Second, poetic expression does not limit the message of the author. To say that "poetic content is all there is" is to betray the belief that poetry is somehow more limited in its ability to communicate a thought than prose. As Chesterton has put it, "The aim of good prose words is to mean what they say. The aim of good poetical words is to mean what they do not say." Well, what does that mean? For one thing, it means that poetic expression can communicate a lot more than prose because there are many more things a word does not mean than things that it does mean.
But let me see if I can articulate what poetic expression consists of to make my point clearer.
What I think Chesterton is saying is that poetic expression is analogical in nature, not univocal. That just means that the words it uses invoke a resemblance which many times cannot be completely captured by rational prose words. Poetic expression also has a different purpose: it is meant to appeal to the imagination and not the intellect. If I say
Love is a rose, but you better not pick itThis is not saying that love actually is a physical flower. It is saying that there is a relationship between the flower and the picking of it in the physical world that is similar to the relationship between the beloved and the act of trying to possess her. That "You'll lose your love when you say the word 'mine'." I have compared love to a flower, which, like love, often seems to wilt when we try to possess it. But saying it in this latter way is somehow insufficient. It does not encompass the full import or effect of the poetic expression because some truths are better apprehended by seeing them through the imagination than by understanding them through the intellect.
It only grows when it's on the vine
The "Love is a rose" example is a fairly direct kind of poetic expression. It is almost telling us what it is doing. "Love is a rose" is just one step away from saying "Love is like a rose," which would turn it from poetry to prose--and which would break the enchantment, because it would no longer be seen in soft light of imagination, but under the rude glare of the intellect.
Most poetry is not that obvious. It doesn't bother to telegraph what it is doing. It just leaps directly into the metaphorical:
And I stood upon the sand of the sea, and saw a beast rise up out of the sea, having seven heads and ten horns, and upon his horns ten crowns, and upon his heads the name of blasphemy.This is about the purest form of poetry you can find. If you try to perform your intellectual surgery on it, you will kill it. It is meant for your imagination and the tool of the imagination is analogy, not analysis. To try to turn it into something univocal is like trying to grasp a bubble: it will disappear the moment you touch it.

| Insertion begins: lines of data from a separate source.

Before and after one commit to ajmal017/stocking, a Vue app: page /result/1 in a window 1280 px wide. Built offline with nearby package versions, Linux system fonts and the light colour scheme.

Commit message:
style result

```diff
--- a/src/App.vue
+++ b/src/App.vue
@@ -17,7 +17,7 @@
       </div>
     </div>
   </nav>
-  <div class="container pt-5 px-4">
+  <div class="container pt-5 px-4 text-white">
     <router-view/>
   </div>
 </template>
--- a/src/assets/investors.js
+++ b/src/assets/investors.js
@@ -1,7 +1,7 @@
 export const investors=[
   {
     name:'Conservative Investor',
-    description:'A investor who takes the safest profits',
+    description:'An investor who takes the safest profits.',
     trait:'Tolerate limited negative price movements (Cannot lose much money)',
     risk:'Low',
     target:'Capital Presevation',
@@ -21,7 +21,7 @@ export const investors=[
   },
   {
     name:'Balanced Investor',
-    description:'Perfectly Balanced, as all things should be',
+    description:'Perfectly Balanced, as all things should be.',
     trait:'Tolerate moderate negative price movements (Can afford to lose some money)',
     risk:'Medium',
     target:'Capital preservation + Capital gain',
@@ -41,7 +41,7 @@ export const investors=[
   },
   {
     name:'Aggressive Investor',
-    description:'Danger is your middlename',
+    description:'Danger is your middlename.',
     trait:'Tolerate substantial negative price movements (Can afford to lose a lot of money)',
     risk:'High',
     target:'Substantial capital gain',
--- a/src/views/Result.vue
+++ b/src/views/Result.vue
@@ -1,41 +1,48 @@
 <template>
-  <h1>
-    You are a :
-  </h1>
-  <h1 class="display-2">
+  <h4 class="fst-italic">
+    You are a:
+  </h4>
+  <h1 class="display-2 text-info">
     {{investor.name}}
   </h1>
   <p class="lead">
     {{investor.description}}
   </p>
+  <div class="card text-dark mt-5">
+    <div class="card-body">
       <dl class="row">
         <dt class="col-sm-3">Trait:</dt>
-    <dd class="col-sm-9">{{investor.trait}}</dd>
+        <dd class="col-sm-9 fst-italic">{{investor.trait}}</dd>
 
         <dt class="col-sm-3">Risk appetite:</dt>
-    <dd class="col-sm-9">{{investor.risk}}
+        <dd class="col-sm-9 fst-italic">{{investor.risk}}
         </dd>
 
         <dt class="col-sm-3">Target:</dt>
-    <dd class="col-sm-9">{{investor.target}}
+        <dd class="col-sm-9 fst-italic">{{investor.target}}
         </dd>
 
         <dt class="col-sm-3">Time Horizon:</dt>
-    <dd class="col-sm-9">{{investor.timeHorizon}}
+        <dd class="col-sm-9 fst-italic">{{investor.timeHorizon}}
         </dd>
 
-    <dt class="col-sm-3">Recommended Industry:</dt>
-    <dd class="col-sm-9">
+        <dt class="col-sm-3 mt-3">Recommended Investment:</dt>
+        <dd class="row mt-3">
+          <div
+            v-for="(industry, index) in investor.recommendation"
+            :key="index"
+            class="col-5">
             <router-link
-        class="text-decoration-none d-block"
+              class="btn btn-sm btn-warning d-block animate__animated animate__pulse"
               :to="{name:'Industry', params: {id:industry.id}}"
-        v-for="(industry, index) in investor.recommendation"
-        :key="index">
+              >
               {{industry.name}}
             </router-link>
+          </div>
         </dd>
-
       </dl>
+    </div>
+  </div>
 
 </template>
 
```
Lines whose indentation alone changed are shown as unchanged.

This doesn't imply that the passage doesn't mean anything or that it means less than it otherwise would or that it doesn't communicate a truth. It most definitely means something--something more and maybe something less that what a poetically challenged person might want to attribute to it. But the main point is that its meaning will be most fully understood by taking it for what it is: an appeal to the imagination, and its meaning is just as likely to be misunderstood by treating it as an appeal to the intellect.